The Case-Shiller Home Price Index was flat MOM, and up 5.1% YOY. “Home prices plus data on house sales and construction confirm the slowdown in housing,” says David
M. Blitzer, Managing Director and Chairman of the Index Committee at S&P Dow Jones Indices. “Sales of both new and existing single family homes peaked one year ago in November 2017. Sales of existing homes are down 9.3% from that peak. Housing starts are down 8.7% from November of last year. The National Association of Home Builders sentiment index dropped seven points to 60, its lowest level in two years. One factor contributing to the weaker housing market is the recent increase in mortgage rates. Currently the national average for a 30-year fixed rate loan is 4.9%, a full percentage

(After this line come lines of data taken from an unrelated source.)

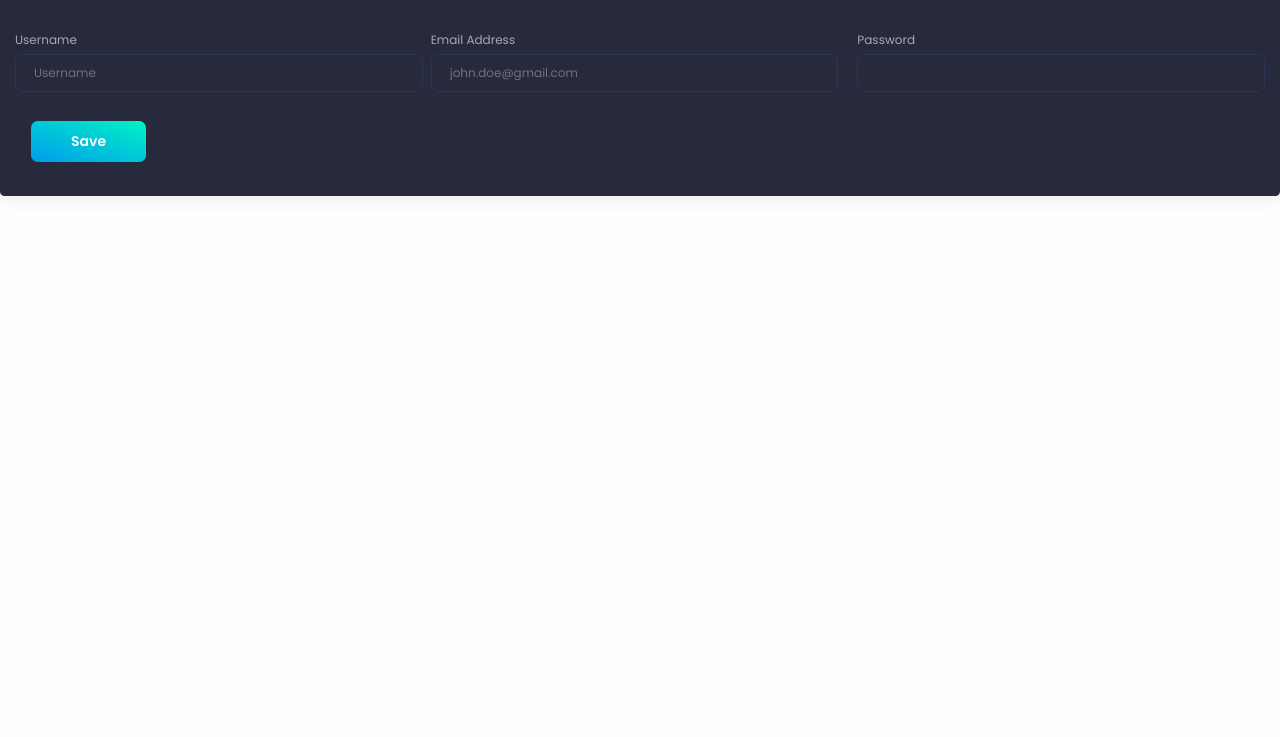
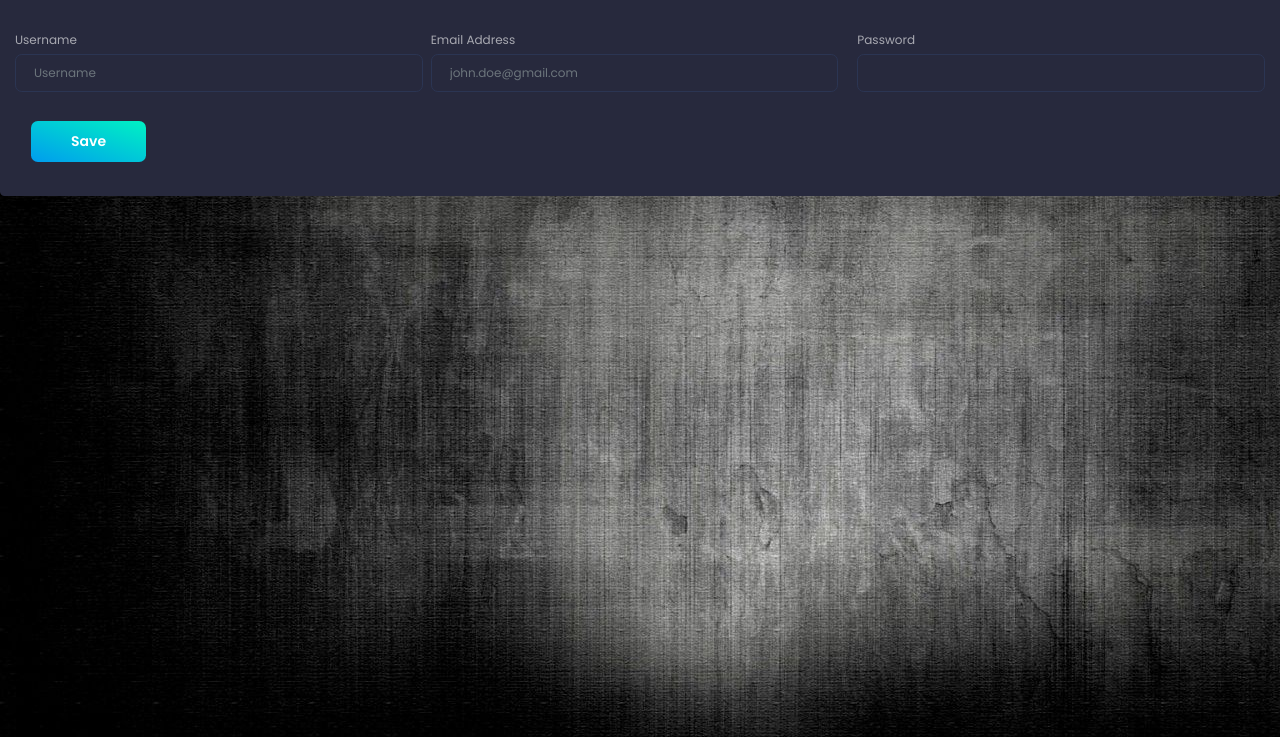
Before and after one commit to saranyamohandas/Sparrow_2.0, a React app in the folder client/: page /login in a window 1280 px wide. Shown: the part 63-800 px from the top of the page. Built offline with nearby package versions, Linux system fonts and the light colour scheme; what react-google-maps would draw is missing.

Commit message:
updated login styling

```diff
--- a/client/src/components/LandingPage/style.css
+++ b/client/src/components/LandingPage/style.css
@@ -46,6 +46,12 @@ color: azure;
 color: azure;
 
 }
+
+#Login{
+	color: black;
+	}
+
+
 /*.video-js.vjs-default-skin .vjs-big-play-button { display: none; }
 .video-react-control-bar {
 	display: none
--- a/client/src/components/Page/style.css
+++ b/client/src/components/Page/style.css
@@ -18,3 +18,8 @@
 	background-image: url("../../assets/img/wall4.jpg");
 
 }
+
+#Login {
+	background-image: url("../../assets/img/wall4.jpg");
+
+}
```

point higher than a year ago.”
Freddie Mac is out with their housing forecast for the next couple of years. Their view is that the market will adjust to the big slowdown we saw in 2018 and resume modest growth. That said, they see originations down slightly in 2019 and 2020, largely driven by a continued uptick in interest rates, but the worst of the decline is behind us. Purchases activity will increase, however the refi business will continue to decline. Interestingly, they see housing starts continue to lag historical levels despite the pent-up demand.
The new 2019 conforming limits are out, and the new limit for SFR is 484,350, a 6.9% increase from 2018. Hi bal limits for SFR is 726,525. The multi-unit limits also increased by the same percentage.
Yesterday, I mentioned an article in the Wall Street Journal about the Dallas home market and how it is the “canary in the coal mine” for the US real estate market. Builders are beginning to have to offer discounts / amenities in order to attract buyers, who are becoming more cautious following a rise in real estate markets. The Dallas market is interesting because Texas is more restrictive in terms of cash-out refinances. Take a look at the charts below. Dallas is the grey line. You can see they largely missed out a lot of the torrid growth during the bust years, but prices held up during the bust (they barely fell). However, take a look at the chart on the right, which shows the relative performance of several MSAs following the quarter when the US in general bottomed (late 2011). Dallas has well outperformed the US, and their appreciation is comparable to Silicon Valley. The Dallas market does indeed look toppy, and probably has more in common with the high flyers than the rest of the US. The median house price to income ratio is Dallas is 6, versus 4.4 for the rest of the US. Note as well how poorly the NYC metro area is doing. Fairfield County, CT (Stamford / Bridgeport), North Jersey (Newark) and Westchester (NYC area) are all just barely off the bottom. They have barely participated in the rebound seen in the rest of the country.